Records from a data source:
========================
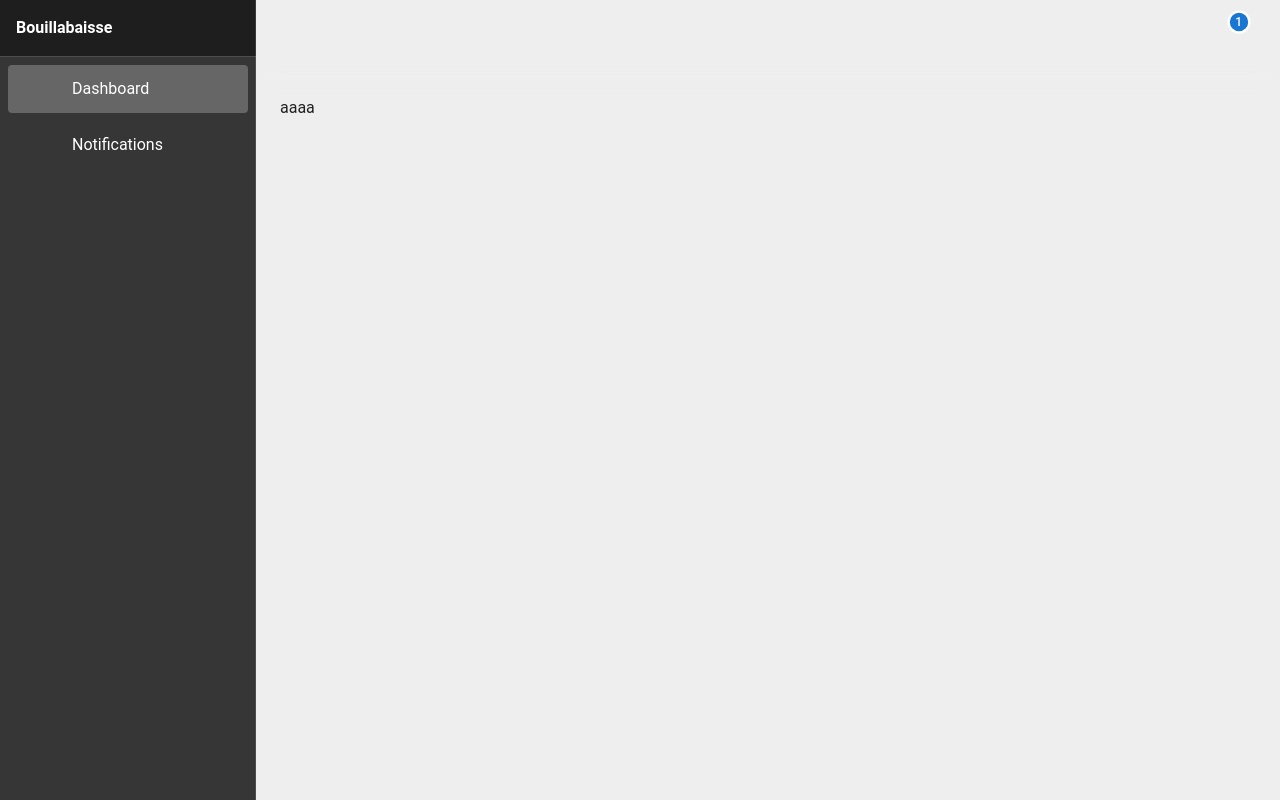
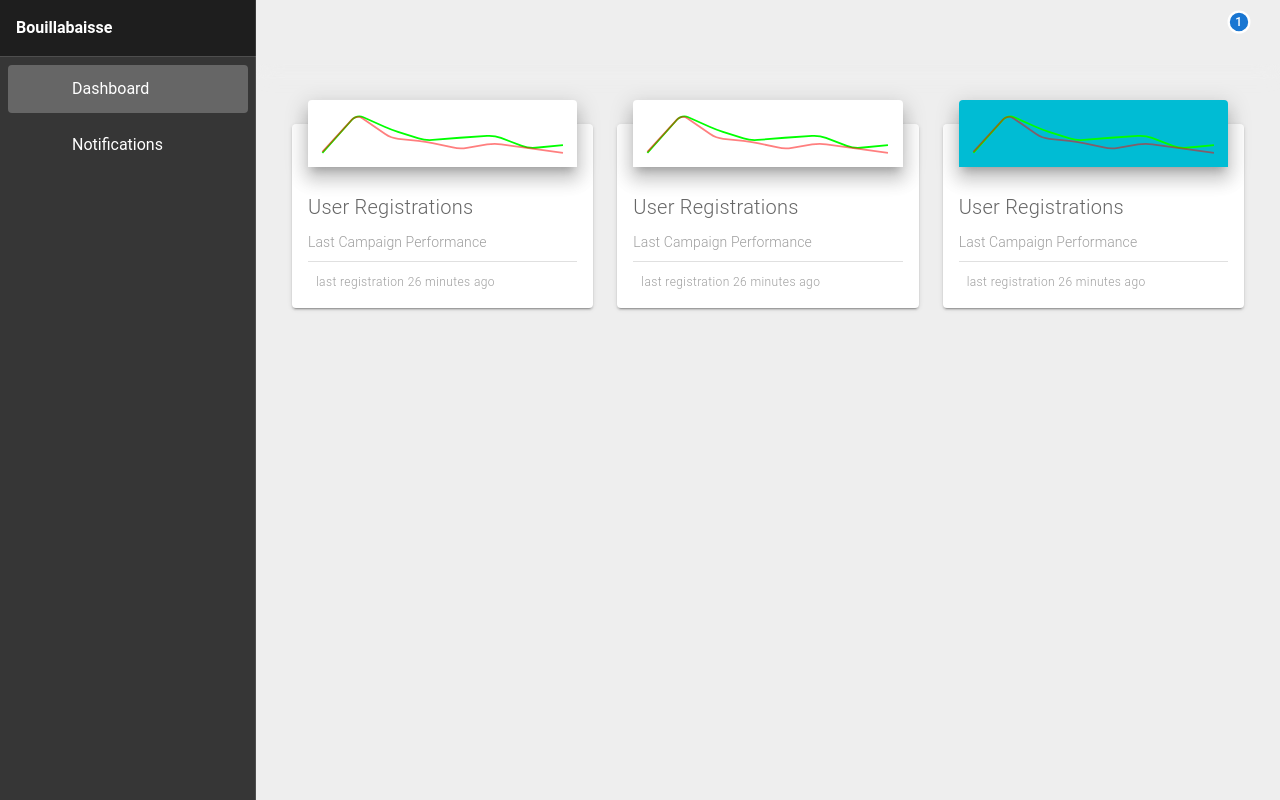
Before and after one commit to italobologna/bouillabaisse-monitor, a Vue app in the folder bouillabaisse-frontend/: page /dashboard in a window 1280 px wide. Built offline with nearby package versions, Linux system fonts and the light colour scheme; the HTML template or start-up script is replaced by a standard one.

Commit message:
Adds the graph templates to the dashboard

```diff
--- a/bouillabaisse-frontend/src/components/dashboard.vue
+++ b/bouillabaisse-frontend/src/components/dashboard.vue
@@ -1,13 +1,152 @@
 <template>
   <div>
-    aaaa
+    <v-container>
+      <v-row>
+        <v-col>
+          <v-card class="mt-4 mx-auto" max-width="400">
+            <v-sheet
+              class="v-sheet--offset mx-auto"
+              color="white"
+              elevation="12"
+              max-width="calc(100% - 32px)"
+            >
+              <v-sparkline
+                :value="value1"
+                smooth
+                color="rgb(0, 255, 0, 1)"
+                line-width="2"
+                padding="16"
+              ></v-sparkline>
+              <v-sparkline
+                :value="value2"
+                smooth
+                color="rgb(255, 0, 0, 0.5)"
+                line-width="2"
+                padding="16"
+                class="stackSpark"
+              ></v-sparkline>
+            </v-sheet>
+
+            <v-card-text class="pt-0">
+              <div class="title font-weight-light mb-2">User Registrations</div>
+              <div class="subheading font-weight-light grey--text">
+                Last Campaign Performance
+              </div>
+              <v-divider class="my-2"></v-divider>
+              <v-icon class="mr-2" small> mdi-clock </v-icon>
+              <span class="caption grey--text font-weight-light"
+                >last registration 26 minutes ago</span
+              >
+            </v-card-text>
+          </v-card>
+        </v-col>
+        <v-col>
+          <v-card class="mt-4 mx-auto" max-width="400">
+            <v-sheet
+              class="v-sheet--offset mx-auto"
+              color="white"
+              elevation="12"
+              max-width="calc(100% - 32px)"
+            >
+              <v-sparkline
+                :value="value1"
+                smooth
+                color="rgb(0, 255, 0, 1)"
+                line-width="2"
+                padding="16"
+              ></v-sparkline>
+              <v-sparkline
+                :value="value2"
+                smooth
+                color="rgb(255, 0, 0, 0.5)"
+                line-width="2"
+                padding="16"
+                class="stackSpark"
+              ></v-sparkline>
+            </v-sheet>
+
+            <v-card-text class="pt-0">
+              <div class="title font-weight-light mb-2">User Registrations</div>
+              <div class="subheading font-weight-light grey--text">
+                Last Campaign Performance
+              </div>
+              <v-divider class="my-2"></v-divider>
+              <v-icon class="mr-2" small> mdi-clock </v-icon>
+              <span class="caption grey--text font-weight-light"
+                >last registration 26 minutes ago</span
+              >
+            </v-card-text>
+          </v-card>
+        </v-col>
+        <v-col>
+          <v-card class="mt-4 mx-auto" max-width="400">
+            <v-sheet
+              class="v-sheet--offset mx-auto"
+              color="cyan"
+              elevation="12"
+              max-width="calc(100% - 32px)"
+            >
+              <v-sparkline
+                :value="value1"
+                smooth
+                color="rgb(0, 255, 0, 1)"
+                line-width="2"
+                padding="16"
+              ></v-sparkline>
+              <v-sparkline
+                :value="value2"
+                smooth
+                color="rgb(255, 0, 0, 0.5)"
+                line-width="2"
+                padding="16"
+                class="stackSpark"
+              ></v-sparkline>
+            </v-sheet>
+
+            <v-card-text class="pt-0">
+              <div class="title font-weight-light mb-2">User Registrations</div>
+              <div class="subheading font-weight-light grey--text">
+                Last Campaign Performance
+              </div>
+              <v-divider class="my-2"></v-divider>
+              <v-icon class="mr-2" small> mdi-clock </v-icon>
+              <span class="caption grey--text font-weight-light"
+                >last registration 26 minutes ago</span
+              >
+            </v-card-text>
+          </v-card>
+        </v-col>
+      </v-row>
+    </v-container>
   </div>
 </template>
 
 <script>
 export default {
   data: () => ({
-    cards: ["Today", "Yesterday"],
+    labels: ["12am", "3am", "6am", "9am", "12pm", "3pm", "6pm", "9pm"],
+    value: [200, 675, 410, 390, 310, 460, 250, 240],
   }),
+  computed: {
+    value1() {
+      return this.value.map((i) => (2.0 + Math.random()) * i);
+    },
+    value2() {
+      return this.value.map((i) => (1.0 + Math.random()) * i);
+    },
+  },
 };
 </script>
+
+<style scoped>
+.v-sheet--offset {
+  top: -24px;
+  position: relative;
+}
+
+.stackSpark {
+  position: absolute;
+  top: 0;
+  left: 0;
+}
+</style>
```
========================
What you should do:
An answer consisting of the number alone is required: how many lines in the entries hold the string "frontend"?

Finished exercise:
3